── Listed entries

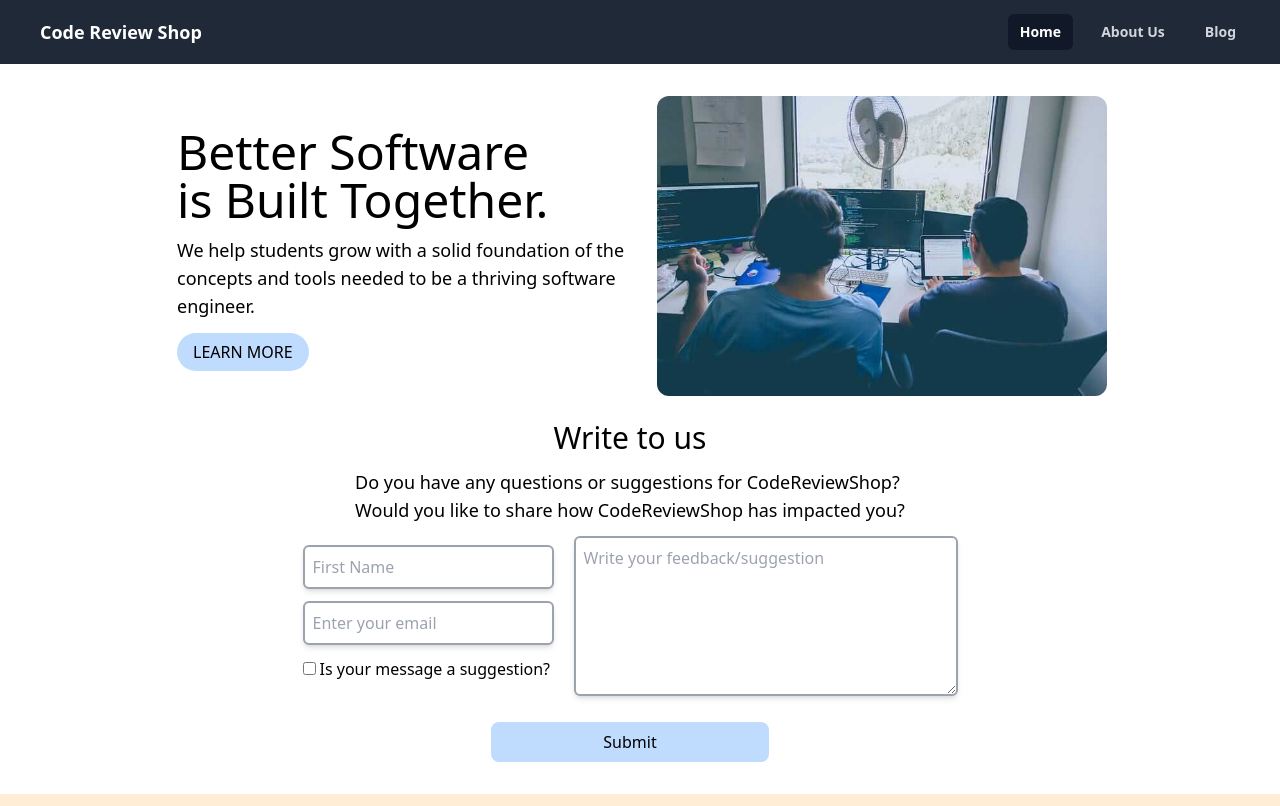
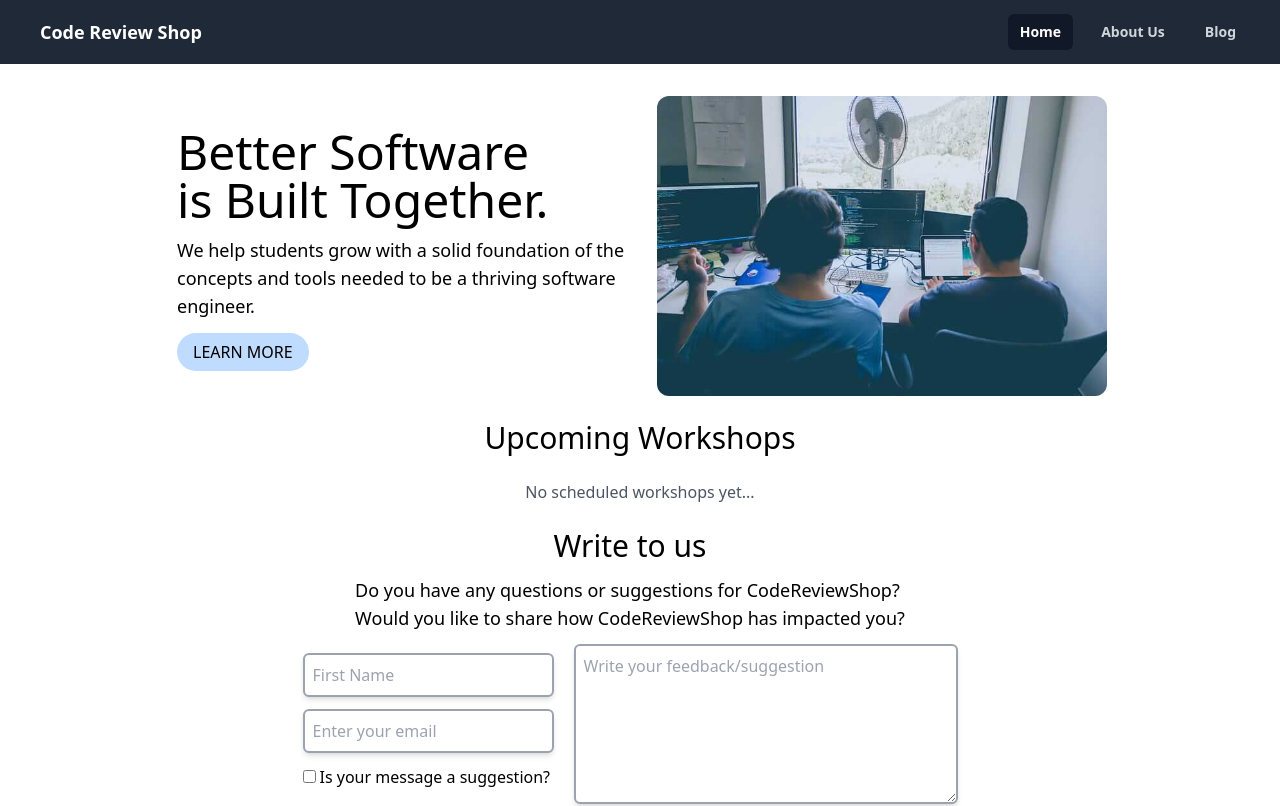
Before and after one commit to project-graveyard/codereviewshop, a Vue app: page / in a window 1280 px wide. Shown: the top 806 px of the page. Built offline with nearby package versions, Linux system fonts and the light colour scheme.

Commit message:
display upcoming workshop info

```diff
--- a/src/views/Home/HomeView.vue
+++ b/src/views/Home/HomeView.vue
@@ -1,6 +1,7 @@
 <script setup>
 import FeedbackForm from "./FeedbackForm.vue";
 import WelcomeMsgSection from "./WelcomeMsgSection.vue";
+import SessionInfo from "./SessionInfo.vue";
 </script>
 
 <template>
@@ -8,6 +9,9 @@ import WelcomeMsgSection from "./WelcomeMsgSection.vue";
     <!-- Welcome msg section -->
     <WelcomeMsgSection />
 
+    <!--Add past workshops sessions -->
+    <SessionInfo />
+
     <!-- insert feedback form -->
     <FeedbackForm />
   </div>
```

────

Search term "FeedbackForm": return each line of the data that contains it.

 import FeedbackForm from "./FeedbackForm.vue";
     <FeedbackForm />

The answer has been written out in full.